(Difference listings)
☆ ☆ ☆

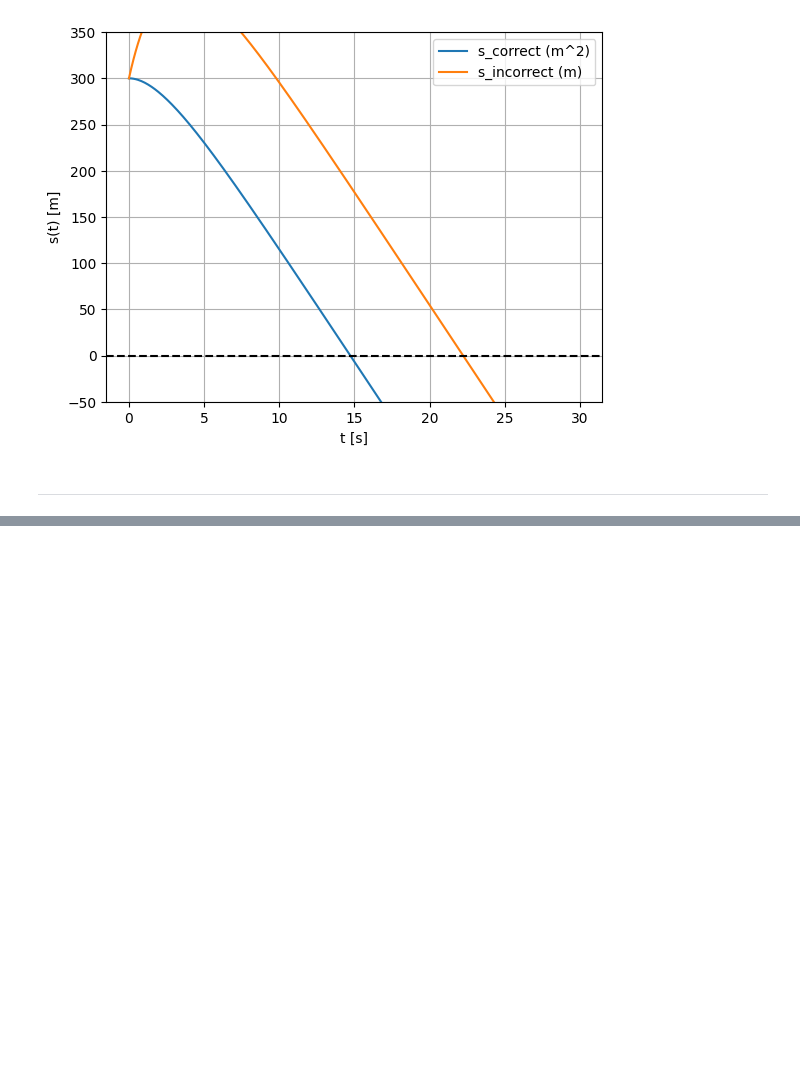
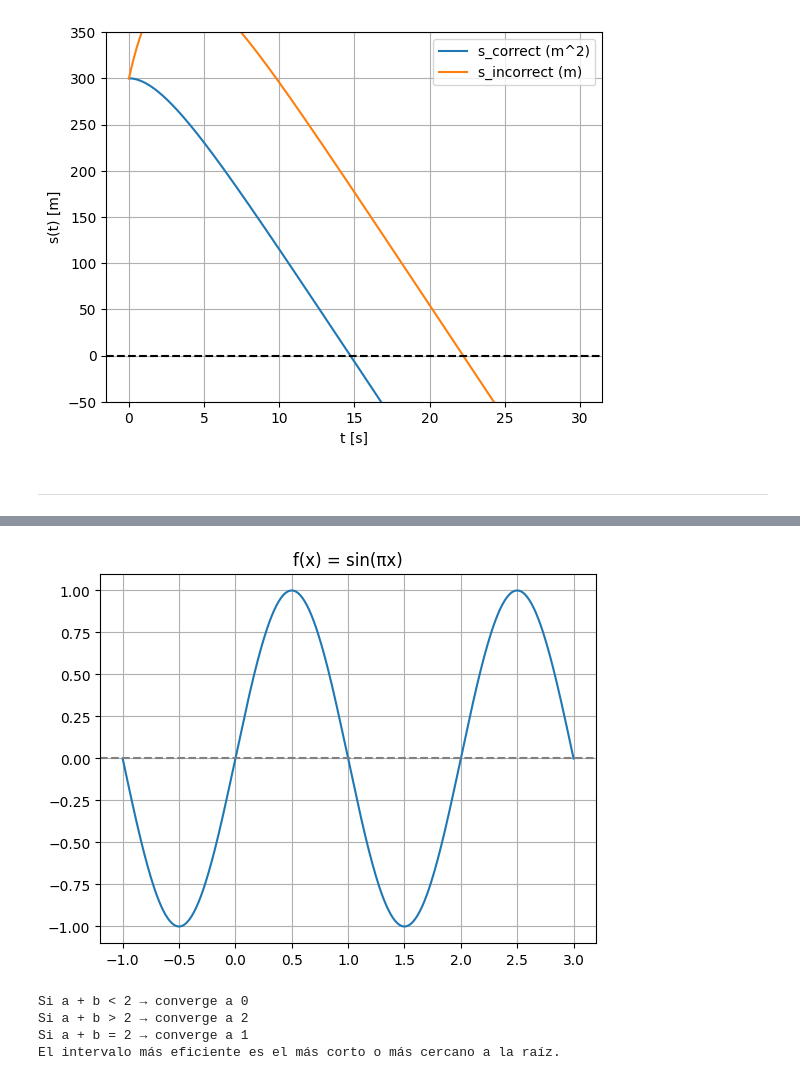
Before and after one commit to Aizel-shadow/Metodos_Numericos-, a Jupyter notebook: TAREAS/Tarea04.ipynb, the cells around one changed output, grey strips where cells are left out. Drawn from its saved outputs; the diff is of its cells as text; code cells hidden in the pictures; blank space fills up the shorter version.

```diff
--- a/TAREAS/Tarea04.ipynb
+++ b/TAREAS/Tarea04.ipynb
@@ -289,0 +295,6 @@ plt.show()
+# %%
+import numpy as np
+
+a, b, eps = 1, 2, 1e-4
+N = np.ceil((np.log(b - a) - np.log(eps)) / np.log(2))
+print(f"Iteraciones mínimas necesarias: {int(N)}")
@@ -289,0 +316,19 @@ plt.show()
+# %%
+f = lambda x: np.sin(np.pi*x)
+x = np.linspace(-1,3,400)
+plt.plot(x,f(x)); plt.axhline(0,color='gray',ls='--')
+plt.title("f(x) = sin(πx)")
+plt.grid(True); plt.show()
+
+print("""
+Si a + b < 2 → converge a 0
+Si a + b > 2 → converge a 2
+Si a + b = 2 → converge a 1
+El intervalo más eficiente es el más corto o más cercano a la raíz.
+""")
+# %% [output]
+[figure, added]
+Si a + b < 2 → converge a 0
+Si a + b > 2 → converge a 2
+Si a + b = 2 → converge a 1
+El intervalo más eficiente es el más corto o más cercano a la raíz.
```
Also changed, not shown: parts of 4 cells of this notebook.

☆ ☆ ☆

### [TASK INSTRUCTIONS]
Show all lines above containing "output".

### [WRITTEN REPLY]
Before and after one commit to Aizel-shadow/Metodos_Numericos-, a Jupyter notebook: TAREAS/Tarea04.ipynb, the cells around one changed output, grey strips where cells are left out. Drawn from its saved outputs; the diff is of its cells as text; code cells hidden in the pictures; blank space fills up the shorter version.
+# %% [output]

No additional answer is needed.